A longtime pediatrician and community leader in Hastings is not letting the devastating effects of amyotrophic lateral sclerosis stop him from continuing his life's work in service to others.
Dr. Thomas Tonniges, who practiced pediatric medicine in Hastings from 1977 through 1995, was active and well-respected within the community. He served on multiple boards both local and national, was chief of staff at Mary Lanning Memorial Hospital (now Mary Lanning Healthcare), and founded the Children and Adolescent Clinic in 1981.
A renowned speaker on children's issues, he was invited to participate in a forum on health care by President Bill Clinton. One year later, he relocated to Chicago to accept a prestigious position with the American Academy of Pediatrics.
After returning to Nebraska to serve as primary care physician for Boys Town in 2005, he was named medical director of Arbor Health Plan in Omaha in 2012.
Shortly thereafter, he was diagnosed with ALS, also known as Lou Gehrig's Disease, a disease of the nerve cells in the brain and spinal cord that control voluntary muscle movement. Since then, his health has rapidly deteriorated to the point where he can no longer care for himself.
Relying on a power wheelchair, the once vibrant doctor who traveled the world as an advocate for pediatric causes can no longer speak. He communicates by writing messages on a "boogie board," a device that electronically gives his written words a voice.
But with his right arm — his writing arm — beginning to fail, he soon will need to utilize some other means of communicating with family and friends.
In the midst of this rapid deterioration, Tonniges, who is in his mid 60s, filmed a video in early spring to raise awareness and funds for the local ALS Association Keith Worthington Chapter (soon to be Midlands Chapter).
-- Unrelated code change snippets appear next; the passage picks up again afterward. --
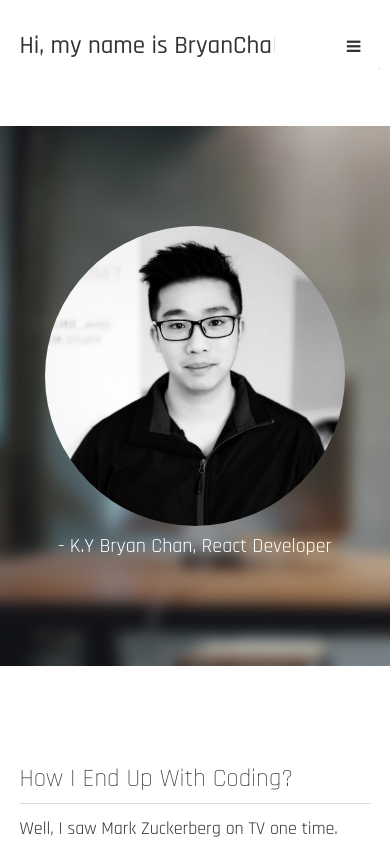
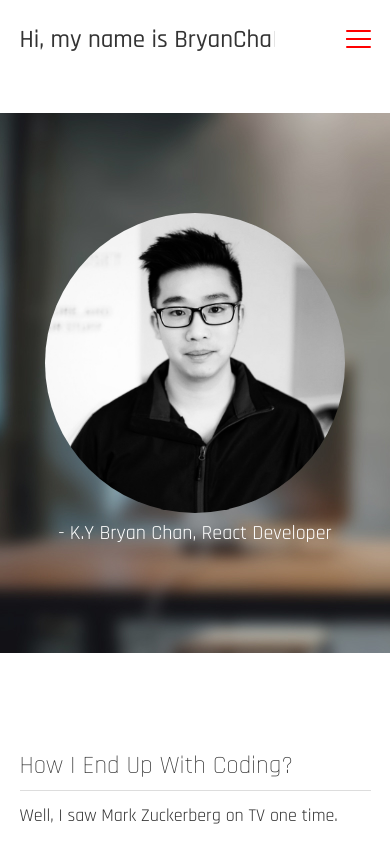
Before and after one commit to ckybryan/personal-site, a React (Create React App) app: page / in a window 390 px wide. Shown: the top 844 px of the page. Built offline with nearby package versions, Linux system fonts and the light colour scheme.

Commit message:
modified hamberger btn

```diff
--- a/src/components/menu/MenuBar.css
+++ b/src/components/menu/MenuBar.css
@@ -25,26 +25,71 @@
   cursor: pointer;
 }
 
-.MB-hamberger {
+.MB-hamberger-container {
   display: none;
-  padding: 10px;
 }
 
-.MB-hamberger i:hover {
-  color: red;
+.MB-hamberger {
+  padding: 10px;
+  position: relative;
+  width: 25px;
+}
+
+.MB-hamberger:hover {
   cursor: pointer;
+}
+
+.MB-hamberger span {
+  transition: 0.2s ease;
+  position: absolute;
+  left: 0;
+  right: 0;
+  height: 2px;
+  background: red;
+  border-radius: 1px;
+}
+
+.MB-hamberger span:first-child {
+  top: 0;
+}
+
+.MB-hamberger span:nth-child(2), .MB-hamberger span:nth-child(3) {
+  top: 8px;
+}
+
+.MB-hamberger span:nth-child(4) {
+  top: 16px;
+}
+
+.MB-hamberger.active span:nth-child(1), .MB-hamberger.active span:nth-child(4) {
+  opacity: 0;
+}
+
+.MB-hamberger.active span:nth-child(2) {
+  transform: rotate(45deg);
+}
+
+.MB-hamberger.active span:nth-child(3) {
+  transform: rotate(-45deg);
 }
 
 .MB-dropdown {
   position: absolute;
   top: 60px;
-  right: 10px;
-  ;
+  right: 20px;
   display: flex;
   flex-direction: column;
   background: white;
+  border-radius: 5px;
+  transition: 0.4s ease;
+  max-height: 0;
+  border: 1px solid transparent;
+  overflow: hidden;
+}
+
+.MB-dropdown.expanded {
+  max-height: 300px;
   border: 1px solid #ddd;
-  border-radius: 5px;
 }
 
 .MB-dropdownBtn {
@@ -66,7 +111,7 @@
   .MB-menu {
     display: none;
   }
-  .MB-hamberger {
+  .MB-hamberger-container {
     display: inline;
   }
 }
--- a/src/components/menu/MenuBar.js
+++ b/src/components/menu/MenuBar.js
@@ -14,7 +14,7 @@ class MenuBar extends Component {
     expanded: false
   };
 
-  renderOptions = (attr, clsName) => {
+  renderOptionBtns = (attr, clsName) => {
     const path = window.location.pathname;
     const btns = options.map(s => {
       const url = s.toLocaleLowerCase().replace(/ /g, "-");
@@ -44,6 +44,30 @@ class MenuBar extends Component {
     this.setState({ expanded: !this.state.expanded });
   };
 
+  renderHambergerBtn = () => {
+    const { expanded } = this.state;
+    return (
+      <div
+        className={expanded ? "MB-hamberger active" : "MB-hamberger"}
+        onClick={this.toggle}
+      >
+        <span />
+        <span />
+        <span />
+        <span />
+      </div>
+    );
+  };
+
+  renderDropDownList = () => {
+    const { expanded } = this.state;
+    return (
+      <div className={expanded ? "MB-dropdown expanded" : "MB-dropdown"}>
+        {this.renderOptionBtns("color", "MB-dropdownBtn")}
+      </div>
+    );
+  };
+
   render() {
     return (
       <div className="MB-container">
@@ -51,14 +75,11 @@ class MenuBar extends Component {
           <AnimatedText words="Hi, my name is BryanChan." />
         </div>
         <div className="MB-menu">
-          {this.renderOptions("borderBottomColor", "MB-btn")}
+          {this.renderOptionBtns("borderBottomColor", "MB-btn")}
         </div>
-        <div className="MB-hamberger">
-          <i className="fa fa-bars" onClick={this.toggle} />
-          <div className="MB-dropdown">
-            {this.state.expanded &&
-              this.renderOptions("color", "MB-dropdownBtn")}
-          </div>
+        <div className="MB-hamberger-container">
+          {this.renderHambergerBtn()}
+          {this.renderDropDownList()}
         </div>
       </div>
     );
```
Filmed with family members, the emotionally charged video, titled "ALS Promise Fund," can be seen on YouTube.
Watch the video here.